Brief – What is the number of lines below that contain the string "index"? Give it and nothing else.

◇ ◇ ◇ ◇

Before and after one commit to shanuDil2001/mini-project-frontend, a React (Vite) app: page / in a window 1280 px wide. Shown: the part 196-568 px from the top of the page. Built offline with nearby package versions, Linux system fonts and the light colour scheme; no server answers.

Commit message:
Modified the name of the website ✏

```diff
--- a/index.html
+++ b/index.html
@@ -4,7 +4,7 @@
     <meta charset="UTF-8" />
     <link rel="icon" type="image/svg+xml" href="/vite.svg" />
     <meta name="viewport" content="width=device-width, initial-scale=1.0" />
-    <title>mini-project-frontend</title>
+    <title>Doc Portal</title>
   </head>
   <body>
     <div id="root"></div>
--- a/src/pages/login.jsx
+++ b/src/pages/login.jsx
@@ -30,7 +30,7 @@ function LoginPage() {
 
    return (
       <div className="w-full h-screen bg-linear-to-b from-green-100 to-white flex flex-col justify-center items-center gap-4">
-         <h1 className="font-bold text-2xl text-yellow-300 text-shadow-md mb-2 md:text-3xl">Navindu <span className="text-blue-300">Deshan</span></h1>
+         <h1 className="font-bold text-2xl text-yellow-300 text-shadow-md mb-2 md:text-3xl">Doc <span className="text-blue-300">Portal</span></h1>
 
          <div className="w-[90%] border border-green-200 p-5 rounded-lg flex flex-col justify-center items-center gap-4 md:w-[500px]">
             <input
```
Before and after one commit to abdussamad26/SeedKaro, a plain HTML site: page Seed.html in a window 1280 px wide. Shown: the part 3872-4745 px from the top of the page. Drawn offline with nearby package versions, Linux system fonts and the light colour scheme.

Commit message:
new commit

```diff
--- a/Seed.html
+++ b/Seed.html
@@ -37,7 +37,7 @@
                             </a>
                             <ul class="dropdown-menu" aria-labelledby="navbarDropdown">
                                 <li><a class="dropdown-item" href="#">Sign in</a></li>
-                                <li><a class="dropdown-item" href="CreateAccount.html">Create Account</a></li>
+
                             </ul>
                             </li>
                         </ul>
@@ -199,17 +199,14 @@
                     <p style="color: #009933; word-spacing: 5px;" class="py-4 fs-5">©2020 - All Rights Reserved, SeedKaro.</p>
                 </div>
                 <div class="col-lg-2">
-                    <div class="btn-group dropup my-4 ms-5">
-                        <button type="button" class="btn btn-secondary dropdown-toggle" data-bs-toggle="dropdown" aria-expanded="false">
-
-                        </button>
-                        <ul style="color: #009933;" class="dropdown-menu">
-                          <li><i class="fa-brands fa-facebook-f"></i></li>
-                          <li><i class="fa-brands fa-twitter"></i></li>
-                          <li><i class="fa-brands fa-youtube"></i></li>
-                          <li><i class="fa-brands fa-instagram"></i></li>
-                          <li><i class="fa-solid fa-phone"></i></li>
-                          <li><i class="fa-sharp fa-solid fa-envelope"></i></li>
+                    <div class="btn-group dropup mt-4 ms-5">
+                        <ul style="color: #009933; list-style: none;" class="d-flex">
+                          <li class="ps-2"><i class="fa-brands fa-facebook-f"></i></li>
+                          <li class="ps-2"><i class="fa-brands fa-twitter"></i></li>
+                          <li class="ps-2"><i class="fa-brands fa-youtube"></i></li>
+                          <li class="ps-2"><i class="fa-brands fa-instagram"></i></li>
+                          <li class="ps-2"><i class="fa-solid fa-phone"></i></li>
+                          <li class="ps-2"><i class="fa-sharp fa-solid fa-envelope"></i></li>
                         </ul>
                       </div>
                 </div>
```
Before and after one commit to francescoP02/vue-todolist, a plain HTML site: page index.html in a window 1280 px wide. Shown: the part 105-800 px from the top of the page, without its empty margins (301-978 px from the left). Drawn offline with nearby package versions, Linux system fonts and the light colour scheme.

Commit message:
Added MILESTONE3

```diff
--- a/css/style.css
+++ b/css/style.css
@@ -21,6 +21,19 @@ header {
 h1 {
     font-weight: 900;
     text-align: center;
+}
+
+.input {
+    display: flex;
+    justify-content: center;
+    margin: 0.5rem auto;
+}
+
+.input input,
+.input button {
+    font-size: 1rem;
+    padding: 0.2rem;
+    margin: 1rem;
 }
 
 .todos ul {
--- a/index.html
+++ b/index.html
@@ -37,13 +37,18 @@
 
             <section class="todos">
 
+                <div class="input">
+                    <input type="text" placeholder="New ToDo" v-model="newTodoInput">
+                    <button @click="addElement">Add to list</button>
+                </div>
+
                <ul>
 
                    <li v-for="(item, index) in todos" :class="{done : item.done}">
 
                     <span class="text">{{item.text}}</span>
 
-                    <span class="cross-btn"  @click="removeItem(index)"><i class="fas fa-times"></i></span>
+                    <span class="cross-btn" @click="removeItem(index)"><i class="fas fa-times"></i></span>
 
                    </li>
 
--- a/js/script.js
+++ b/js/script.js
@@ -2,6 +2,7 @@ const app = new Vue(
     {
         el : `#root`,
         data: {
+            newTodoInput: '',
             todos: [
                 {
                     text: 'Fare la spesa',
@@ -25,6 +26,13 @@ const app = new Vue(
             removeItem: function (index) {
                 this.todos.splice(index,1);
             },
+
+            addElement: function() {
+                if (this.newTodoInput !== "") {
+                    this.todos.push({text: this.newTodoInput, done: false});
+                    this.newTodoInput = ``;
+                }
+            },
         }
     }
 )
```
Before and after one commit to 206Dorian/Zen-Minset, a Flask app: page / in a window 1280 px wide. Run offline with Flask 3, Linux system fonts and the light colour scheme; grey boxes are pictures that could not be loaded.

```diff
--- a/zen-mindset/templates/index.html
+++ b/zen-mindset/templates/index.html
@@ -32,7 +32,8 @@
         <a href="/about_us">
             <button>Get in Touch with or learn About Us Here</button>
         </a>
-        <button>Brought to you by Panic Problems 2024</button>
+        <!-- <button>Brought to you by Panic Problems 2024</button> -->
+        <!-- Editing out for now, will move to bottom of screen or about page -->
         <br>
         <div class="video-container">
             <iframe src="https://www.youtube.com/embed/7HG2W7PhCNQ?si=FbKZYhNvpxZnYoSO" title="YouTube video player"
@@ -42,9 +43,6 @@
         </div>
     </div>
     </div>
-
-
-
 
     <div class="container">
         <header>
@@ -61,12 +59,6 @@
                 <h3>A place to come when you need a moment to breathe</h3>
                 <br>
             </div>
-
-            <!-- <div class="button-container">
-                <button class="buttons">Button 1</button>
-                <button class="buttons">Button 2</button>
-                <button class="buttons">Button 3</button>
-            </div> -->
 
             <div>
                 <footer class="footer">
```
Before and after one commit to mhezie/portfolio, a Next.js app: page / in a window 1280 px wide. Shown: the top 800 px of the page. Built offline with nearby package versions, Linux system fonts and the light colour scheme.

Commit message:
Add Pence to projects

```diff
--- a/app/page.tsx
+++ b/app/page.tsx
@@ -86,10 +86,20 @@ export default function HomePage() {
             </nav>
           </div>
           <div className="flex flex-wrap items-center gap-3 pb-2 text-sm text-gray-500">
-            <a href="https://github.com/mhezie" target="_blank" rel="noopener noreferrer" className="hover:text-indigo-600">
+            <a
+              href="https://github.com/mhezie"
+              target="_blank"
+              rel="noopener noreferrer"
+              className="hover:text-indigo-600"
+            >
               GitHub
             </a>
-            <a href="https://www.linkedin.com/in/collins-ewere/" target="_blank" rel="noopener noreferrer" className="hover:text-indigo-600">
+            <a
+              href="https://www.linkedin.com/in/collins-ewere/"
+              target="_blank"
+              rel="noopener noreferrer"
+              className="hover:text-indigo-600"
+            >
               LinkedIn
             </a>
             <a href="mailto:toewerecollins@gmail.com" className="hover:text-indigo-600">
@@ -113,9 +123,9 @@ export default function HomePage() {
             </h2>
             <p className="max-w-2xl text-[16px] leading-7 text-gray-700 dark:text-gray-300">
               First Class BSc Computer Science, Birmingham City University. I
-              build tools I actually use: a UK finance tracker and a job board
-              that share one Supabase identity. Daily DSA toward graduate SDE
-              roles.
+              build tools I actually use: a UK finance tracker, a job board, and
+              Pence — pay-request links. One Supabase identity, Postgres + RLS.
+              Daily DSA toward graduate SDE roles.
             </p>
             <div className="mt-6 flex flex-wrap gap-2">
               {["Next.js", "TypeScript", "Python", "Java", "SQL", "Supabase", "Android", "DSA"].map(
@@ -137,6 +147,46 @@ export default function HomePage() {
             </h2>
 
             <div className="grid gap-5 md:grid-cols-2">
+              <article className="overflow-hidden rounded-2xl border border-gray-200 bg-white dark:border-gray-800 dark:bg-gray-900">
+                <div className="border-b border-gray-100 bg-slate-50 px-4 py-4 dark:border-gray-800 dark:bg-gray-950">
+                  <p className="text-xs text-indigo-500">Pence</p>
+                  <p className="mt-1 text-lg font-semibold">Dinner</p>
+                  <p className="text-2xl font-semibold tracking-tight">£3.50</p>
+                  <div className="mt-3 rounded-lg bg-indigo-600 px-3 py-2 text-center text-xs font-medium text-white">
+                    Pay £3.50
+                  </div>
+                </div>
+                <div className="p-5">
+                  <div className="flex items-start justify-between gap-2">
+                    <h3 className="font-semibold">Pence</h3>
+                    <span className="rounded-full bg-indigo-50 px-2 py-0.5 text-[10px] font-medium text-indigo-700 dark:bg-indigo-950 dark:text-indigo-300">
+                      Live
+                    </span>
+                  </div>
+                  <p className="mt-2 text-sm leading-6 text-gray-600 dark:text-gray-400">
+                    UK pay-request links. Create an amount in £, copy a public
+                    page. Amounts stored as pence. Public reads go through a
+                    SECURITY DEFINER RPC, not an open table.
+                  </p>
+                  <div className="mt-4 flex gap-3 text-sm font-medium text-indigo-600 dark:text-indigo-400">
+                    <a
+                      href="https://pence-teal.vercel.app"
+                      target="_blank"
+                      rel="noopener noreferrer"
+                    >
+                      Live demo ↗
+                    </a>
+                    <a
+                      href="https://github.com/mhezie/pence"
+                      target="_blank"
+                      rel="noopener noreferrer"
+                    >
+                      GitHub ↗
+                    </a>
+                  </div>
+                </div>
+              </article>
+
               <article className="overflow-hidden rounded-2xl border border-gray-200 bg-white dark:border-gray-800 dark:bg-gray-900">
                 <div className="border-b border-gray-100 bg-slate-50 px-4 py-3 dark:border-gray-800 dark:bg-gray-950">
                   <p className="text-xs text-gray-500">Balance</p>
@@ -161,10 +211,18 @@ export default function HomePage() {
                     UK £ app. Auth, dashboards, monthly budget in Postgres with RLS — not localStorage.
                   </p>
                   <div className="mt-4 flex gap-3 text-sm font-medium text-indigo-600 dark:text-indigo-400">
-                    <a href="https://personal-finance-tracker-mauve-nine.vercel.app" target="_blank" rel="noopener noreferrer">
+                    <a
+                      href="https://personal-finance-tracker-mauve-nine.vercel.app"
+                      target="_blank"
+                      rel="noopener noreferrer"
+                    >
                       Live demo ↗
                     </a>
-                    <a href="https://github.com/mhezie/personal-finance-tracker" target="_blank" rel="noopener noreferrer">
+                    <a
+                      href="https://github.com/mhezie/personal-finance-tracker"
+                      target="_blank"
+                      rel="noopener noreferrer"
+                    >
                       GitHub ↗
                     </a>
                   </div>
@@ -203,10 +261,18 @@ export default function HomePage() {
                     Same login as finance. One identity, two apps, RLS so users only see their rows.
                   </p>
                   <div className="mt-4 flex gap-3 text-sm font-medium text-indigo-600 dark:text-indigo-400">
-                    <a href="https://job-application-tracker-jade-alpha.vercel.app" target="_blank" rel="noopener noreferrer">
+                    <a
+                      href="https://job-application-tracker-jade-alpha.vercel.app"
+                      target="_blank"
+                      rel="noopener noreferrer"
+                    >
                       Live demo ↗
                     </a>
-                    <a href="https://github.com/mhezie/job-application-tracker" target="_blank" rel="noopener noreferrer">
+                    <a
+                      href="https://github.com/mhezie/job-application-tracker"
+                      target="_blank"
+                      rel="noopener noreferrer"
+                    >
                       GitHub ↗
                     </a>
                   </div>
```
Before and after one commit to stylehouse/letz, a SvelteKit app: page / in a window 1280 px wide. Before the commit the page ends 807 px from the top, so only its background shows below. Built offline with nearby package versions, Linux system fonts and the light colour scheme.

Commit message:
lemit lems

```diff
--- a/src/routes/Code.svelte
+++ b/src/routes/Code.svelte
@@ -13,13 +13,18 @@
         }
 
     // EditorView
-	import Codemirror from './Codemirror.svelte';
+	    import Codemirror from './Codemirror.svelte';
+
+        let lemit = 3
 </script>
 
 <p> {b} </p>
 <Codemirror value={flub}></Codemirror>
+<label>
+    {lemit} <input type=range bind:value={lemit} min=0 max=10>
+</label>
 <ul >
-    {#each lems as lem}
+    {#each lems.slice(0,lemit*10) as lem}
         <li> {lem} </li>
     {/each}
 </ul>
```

◇ ◇ ◇ ◇

Your solution – 12